It could be a multimillion-dollar sailing yacht or sport fisherman, a commercial lobster boat with a finish that would make any yachtsman happy, a handcrafted wooden skiff perfect for the lake or even a birch bark canoe.
In eastern Maine, Brooklin bills itself as “the boatbuilding capital of the world” and while that may be an exaggeration, the tiny town on the shores of Eggemoggin Reach does seem to turn out a disproportionate number of fascinating boats for its size.
Earlier this summer, the boat design and building partnership of Doug Hylan and Ellery Brown added to the running total with Gatsby.
An elegant, outboard-powered launch, Gatsby reflects close collaboration among the boat’s knowledgeable owner, an experienced and distinguished designer in Hylan and a skilled team of boatbuilders led by Brown.
Showing the boat at the Maine Boats and Harbors boat show in Rockland earlier this month, Brown said Gatsby’s owner was an experienced boater and avid fisherman but new to Maine waters.

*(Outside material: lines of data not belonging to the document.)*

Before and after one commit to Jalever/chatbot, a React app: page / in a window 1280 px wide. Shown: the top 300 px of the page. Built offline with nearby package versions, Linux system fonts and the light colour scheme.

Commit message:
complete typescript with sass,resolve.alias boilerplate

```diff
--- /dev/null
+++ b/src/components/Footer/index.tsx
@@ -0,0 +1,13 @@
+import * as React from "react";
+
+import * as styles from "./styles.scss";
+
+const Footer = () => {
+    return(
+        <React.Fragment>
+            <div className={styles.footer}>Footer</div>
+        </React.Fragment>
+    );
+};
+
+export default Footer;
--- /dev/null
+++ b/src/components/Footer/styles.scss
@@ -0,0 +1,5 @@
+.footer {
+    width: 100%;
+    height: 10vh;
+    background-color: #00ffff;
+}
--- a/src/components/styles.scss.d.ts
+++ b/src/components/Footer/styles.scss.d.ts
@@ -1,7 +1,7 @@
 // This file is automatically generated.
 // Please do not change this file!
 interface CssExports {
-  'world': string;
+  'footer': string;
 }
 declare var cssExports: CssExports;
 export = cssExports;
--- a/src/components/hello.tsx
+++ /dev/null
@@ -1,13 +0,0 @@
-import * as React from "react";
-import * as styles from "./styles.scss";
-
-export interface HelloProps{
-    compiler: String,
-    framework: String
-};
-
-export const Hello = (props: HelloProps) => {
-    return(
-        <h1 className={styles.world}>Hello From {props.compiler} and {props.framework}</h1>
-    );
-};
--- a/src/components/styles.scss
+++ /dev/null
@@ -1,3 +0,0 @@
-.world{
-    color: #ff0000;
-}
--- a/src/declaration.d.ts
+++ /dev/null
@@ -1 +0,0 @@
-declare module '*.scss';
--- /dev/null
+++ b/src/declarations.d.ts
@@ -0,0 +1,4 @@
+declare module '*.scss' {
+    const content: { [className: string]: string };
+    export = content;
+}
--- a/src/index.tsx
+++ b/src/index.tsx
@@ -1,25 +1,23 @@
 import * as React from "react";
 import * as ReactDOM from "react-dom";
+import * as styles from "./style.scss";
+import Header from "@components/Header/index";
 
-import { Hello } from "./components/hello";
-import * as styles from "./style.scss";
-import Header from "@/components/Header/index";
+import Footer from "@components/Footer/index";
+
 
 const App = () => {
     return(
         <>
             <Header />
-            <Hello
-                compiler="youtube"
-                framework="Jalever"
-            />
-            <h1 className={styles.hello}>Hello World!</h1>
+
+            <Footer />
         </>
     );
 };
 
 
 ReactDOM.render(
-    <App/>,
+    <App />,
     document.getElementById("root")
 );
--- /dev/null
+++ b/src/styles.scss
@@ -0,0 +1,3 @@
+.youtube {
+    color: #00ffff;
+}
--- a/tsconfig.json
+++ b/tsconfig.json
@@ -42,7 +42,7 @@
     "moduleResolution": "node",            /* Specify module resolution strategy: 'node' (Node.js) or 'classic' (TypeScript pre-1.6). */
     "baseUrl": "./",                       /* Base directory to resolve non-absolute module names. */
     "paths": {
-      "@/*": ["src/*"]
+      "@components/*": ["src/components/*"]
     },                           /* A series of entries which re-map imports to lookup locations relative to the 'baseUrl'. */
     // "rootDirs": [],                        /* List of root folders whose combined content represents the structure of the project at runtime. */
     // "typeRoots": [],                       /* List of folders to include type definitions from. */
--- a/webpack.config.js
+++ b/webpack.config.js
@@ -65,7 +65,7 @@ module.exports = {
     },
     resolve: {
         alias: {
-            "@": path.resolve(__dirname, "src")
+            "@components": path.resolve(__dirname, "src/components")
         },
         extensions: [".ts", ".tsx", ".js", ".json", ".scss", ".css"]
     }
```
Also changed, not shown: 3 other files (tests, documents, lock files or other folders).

His experience aboard a wide variety of sport fishing boats informed his decision making throughout the design and construction process.
A Texas resident, the boat’s owner has purchased property in Rockland, where Gatsby will be homeported during the boating season.
As are many custom-built boats, Gatsby is more evolutionary than revolutionary.
According to Brown, the new boat’s hull is substantially the same as two earlier Hylan designs, the 26-foot V-bottom launch Top Hat and its cruising version, Bowler, yet each of those boats is unique, with different sheer heights and main bulkhead locations.
Gatsby features a raised foredeck, flaring bow, tumblehome stern and a gently radiused transom to either side of the cutout for her 115-horsepower Yamaha outboard. Her sheer has been lowered to give the boat a jauntier profile and the main bulkhead was moved forward to provide a capacious, and surprisingly luxurious cockpit accentuated by a raked windshield forward that fairs into a continuous coaming that curves around the cockpit’s after end.
Forward, beneath the raised foredeck, there are simple overnight accommodations for two including a v-berth with storage beneath and a concealed head.
Gatsby’s cockpit has been designed to provide maximum comfort and elegance in a boat of its size. With fore and aft seat consoles on either side of the companionway and a curved settee aft, the boat can seat as many as eight in the cockpit, which also has a built-in refrigerator and space for a drop-in mahogany table aft.
Invisible when the boat is in the water, the hull’s narrow twisting v-bottom transitions from a fine entry at the bow to a moderately flat run aft. The result is a fuel-efficient, semi-planing boat with good sea-keeping abilities for the relatively sheltered waters in which she’ll be used.
Gatsby has an overall length of 26 feet 6 inches, a beam of 7 feet 11 inches, and draws 17 inches. Her displacement is 3,400 pounds. According to Brown, with her 115-horsepower Yamaha outboard, Gatsby can reach speeds of 30 miles per hour.